━━━━━ PROVIDED INFORMATION

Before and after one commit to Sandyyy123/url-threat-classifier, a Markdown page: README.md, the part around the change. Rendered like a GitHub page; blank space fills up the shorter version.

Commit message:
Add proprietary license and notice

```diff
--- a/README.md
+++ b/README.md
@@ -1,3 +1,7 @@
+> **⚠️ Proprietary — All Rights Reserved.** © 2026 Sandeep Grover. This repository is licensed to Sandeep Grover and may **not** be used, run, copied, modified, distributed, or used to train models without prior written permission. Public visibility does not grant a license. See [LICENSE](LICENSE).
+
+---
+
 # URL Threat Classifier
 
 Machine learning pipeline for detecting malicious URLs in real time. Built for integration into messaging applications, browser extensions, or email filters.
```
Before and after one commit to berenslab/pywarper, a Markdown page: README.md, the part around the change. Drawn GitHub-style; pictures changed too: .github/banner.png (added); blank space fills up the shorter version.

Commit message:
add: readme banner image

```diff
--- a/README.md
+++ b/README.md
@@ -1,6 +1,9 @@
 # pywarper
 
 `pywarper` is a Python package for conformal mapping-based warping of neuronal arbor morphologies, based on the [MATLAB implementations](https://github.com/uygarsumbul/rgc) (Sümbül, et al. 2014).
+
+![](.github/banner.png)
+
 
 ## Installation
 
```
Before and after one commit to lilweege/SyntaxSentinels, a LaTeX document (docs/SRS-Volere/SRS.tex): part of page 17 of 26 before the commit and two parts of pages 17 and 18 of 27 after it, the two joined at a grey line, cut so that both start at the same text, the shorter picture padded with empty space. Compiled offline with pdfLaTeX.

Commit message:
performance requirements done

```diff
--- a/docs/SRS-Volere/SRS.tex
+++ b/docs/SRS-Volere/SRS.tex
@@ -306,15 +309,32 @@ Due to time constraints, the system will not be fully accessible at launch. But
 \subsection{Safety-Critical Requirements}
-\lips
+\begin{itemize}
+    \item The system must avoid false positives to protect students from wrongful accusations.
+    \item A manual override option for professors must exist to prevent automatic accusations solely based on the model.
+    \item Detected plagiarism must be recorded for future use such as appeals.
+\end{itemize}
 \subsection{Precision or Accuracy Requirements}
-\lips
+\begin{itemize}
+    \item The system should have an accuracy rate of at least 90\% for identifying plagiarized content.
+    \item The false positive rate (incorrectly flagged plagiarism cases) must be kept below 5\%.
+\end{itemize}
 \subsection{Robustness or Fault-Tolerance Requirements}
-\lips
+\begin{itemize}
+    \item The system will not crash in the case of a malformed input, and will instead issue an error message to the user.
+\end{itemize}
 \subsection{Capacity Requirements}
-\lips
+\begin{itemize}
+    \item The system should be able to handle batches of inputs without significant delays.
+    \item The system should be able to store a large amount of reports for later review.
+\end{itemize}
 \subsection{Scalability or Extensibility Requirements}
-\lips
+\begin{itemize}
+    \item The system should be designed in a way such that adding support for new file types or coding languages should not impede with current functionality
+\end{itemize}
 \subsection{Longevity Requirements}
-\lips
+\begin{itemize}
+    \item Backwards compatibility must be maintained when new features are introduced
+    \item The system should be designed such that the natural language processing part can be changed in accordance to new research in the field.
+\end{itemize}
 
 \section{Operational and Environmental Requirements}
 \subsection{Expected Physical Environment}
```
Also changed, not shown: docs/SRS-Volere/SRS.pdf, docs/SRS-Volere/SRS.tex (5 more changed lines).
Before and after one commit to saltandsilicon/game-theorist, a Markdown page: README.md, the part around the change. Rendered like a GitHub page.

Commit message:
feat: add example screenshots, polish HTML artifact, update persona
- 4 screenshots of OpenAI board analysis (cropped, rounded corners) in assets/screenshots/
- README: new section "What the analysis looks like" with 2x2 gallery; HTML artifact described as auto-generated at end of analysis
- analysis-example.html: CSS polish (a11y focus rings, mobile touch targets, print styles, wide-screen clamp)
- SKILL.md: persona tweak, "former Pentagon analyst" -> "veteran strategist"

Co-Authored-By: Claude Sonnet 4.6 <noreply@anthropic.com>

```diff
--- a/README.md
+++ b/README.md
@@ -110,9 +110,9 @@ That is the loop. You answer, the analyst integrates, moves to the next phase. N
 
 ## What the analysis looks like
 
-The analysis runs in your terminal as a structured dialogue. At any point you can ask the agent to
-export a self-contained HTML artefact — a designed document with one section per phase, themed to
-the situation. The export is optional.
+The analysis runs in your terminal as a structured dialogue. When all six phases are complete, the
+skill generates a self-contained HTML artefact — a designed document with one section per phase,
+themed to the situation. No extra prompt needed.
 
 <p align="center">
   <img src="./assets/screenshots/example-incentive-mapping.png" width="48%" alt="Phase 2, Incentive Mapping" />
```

━━━━━━━━━━

▸ PROMPT
Retype the records, line for line.

▸ YOUR RESPONSE
Before and after one commit to Sandyyy123/url-threat-classifier, a Markdown page: README.md, the part around the change. Rendered like a GitHub page; blank space fills up the shorter version.

Commit message:
Add proprietary license and notice

```diff
--- a/README.md
+++ b/README.md
@@ -1,3 +1,7 @@
+> **⚠️ Proprietary — All Rights Reserved.** © 2026 Sandeep Grover. This repository is licensed to Sandeep Grover and may **not** be used, run, copied, modified, distributed, or used to train models without prior written permission. Public visibility does not grant a license. See [LICENSE](LICENSE).
+
+---
+
 # URL Threat Classifier
 
 Machine learning pipeline for detecting malicious URLs in real time. Built for integration into messaging applications, browser extensions, or email filters.
```
Before and after one commit to berenslab/pywarper, a Markdown page: README.md, the part around the change. Drawn GitHub-style; pictures changed too: .github/banner.png (added); blank space fills up the shorter version.

Commit message:
add: readme banner image

```diff
--- a/README.md
+++ b/README.md
@@ -1,6 +1,9 @@
 # pywarper
 
 `pywarper` is a Python package for conformal mapping-based warping of neuronal arbor morphologies, based on the [MATLAB implementations](https://github.com/uygarsumbul/rgc) (Sümbül, et al. 2014).
+
+![](.github/banner.png)
+
 
 ## Installation
 
```
Before and after one commit to lilweege/SyntaxSentinels, a LaTeX document (docs/SRS-Volere/SRS.tex): part of page 17 of 26 before the commit and two parts of pages 17 and 18 of 27 after it, the two joined at a grey line, cut so that both start at the same text, the shorter picture padded with empty space. Compiled offline with pdfLaTeX.

Commit message:
performance requirements done

```diff
--- a/docs/SRS-Volere/SRS.tex
+++ b/docs/SRS-Volere/SRS.tex
@@ -306,15 +309,32 @@ Due to time constraints, the system will not be fully accessible at launch. But
 \subsection{Safety-Critical Requirements}
-\lips
+\begin{itemize}
+    \item The system must avoid false positives to protect students from wrongful accusations.
+    \item A manual override option for professors must exist to prevent automatic accusations solely based on the model.
+    \item Detected plagiarism must be recorded for future use such as appeals.
+\end{itemize}
 \subsection{Precision or Accuracy Requirements}
-\lips
+\begin{itemize}
+    \item The system should have an accuracy rate of at least 90\% for identifying plagiarized content.
+    \item The false positive rate (incorrectly flagged plagiarism cases) must be kept below 5\%.
+\end{itemize}
 \subsection{Robustness or Fault-Tolerance Requirements}
-\lips
+\begin{itemize}
+    \item The system will not crash in the case of a malformed input, and will instead issue an error message to the user.
+\end{itemize}
 \subsection{Capacity Requirements}
-\lips
+\begin{itemize}
+    \item The system should be able to handle batches of inputs without significant delays.
+    \item The system should be able to store a large amount of reports for later review.
+\end{itemize}
 \subsection{Scalability or Extensibility Requirements}
-\lips
+\begin{itemize}
+    \item The system should be designed in a way such that adding support for new file types or coding languages should not impede with current functionality
+\end{itemize}
 \subsection{Longevity Requirements}
-\lips
+\begin{itemize}
+    \item Backwards compatibility must be maintained when new features are introduced
+    \item The system should be designed such that the natural language processing part can be changed in accordance to new research in the field.
+\end{itemize}
 
 \section{Operational and Environmental Requirements}
 \subsection{Expected Physical Environment}
```
Also changed, not shown: docs/SRS-Volere/SRS.pdf, docs/SRS-Volere/SRS.tex (5 more changed lines).
Before and after one commit to saltandsilicon/game-theorist, a Markdown page: README.md, the part around the change. Rendered like a GitHub page.

Commit message:
feat: add example screenshots, polish HTML artifact, update persona
- 4 screenshots of OpenAI board analysis (cropped, rounded corners) in assets/screenshots/
- README: new section "What the analysis looks like" with 2x2 gallery; HTML artifact described as auto-generated at end of analysis
- analysis-example.html: CSS polish (a11y focus rings, mobile touch targets, print styles, wide-screen clamp)
- SKILL.md: persona tweak, "former Pentagon analyst" -> "veteran strategist"

Co-Authored-By: Claude Sonnet 4.6 <noreply@anthropic.com>

```diff
--- a/README.md
+++ b/README.md
@@ -110,9 +110,9 @@ That is the loop. You answer, the analyst integrates, moves to the next phase. N
 
 ## What the analysis looks like
 
-The analysis runs in your terminal as a structured dialogue. At any point you can ask the agent to
-export a self-contained HTML artefact — a designed document with one section per phase, themed to
-the situation. The export is optional.
+The analysis runs in your terminal as a structured dialogue. When all six phases are complete, the
+skill generates a self-contained HTML artefact — a designed document with one section per phase,
+themed to the situation. No extra prompt needed.
 
 <p align="center">
   <img src="./assets/screenshots/example-incentive-mapping.png" width="48%" alt="Phase 2, Incentive Mapping" />
```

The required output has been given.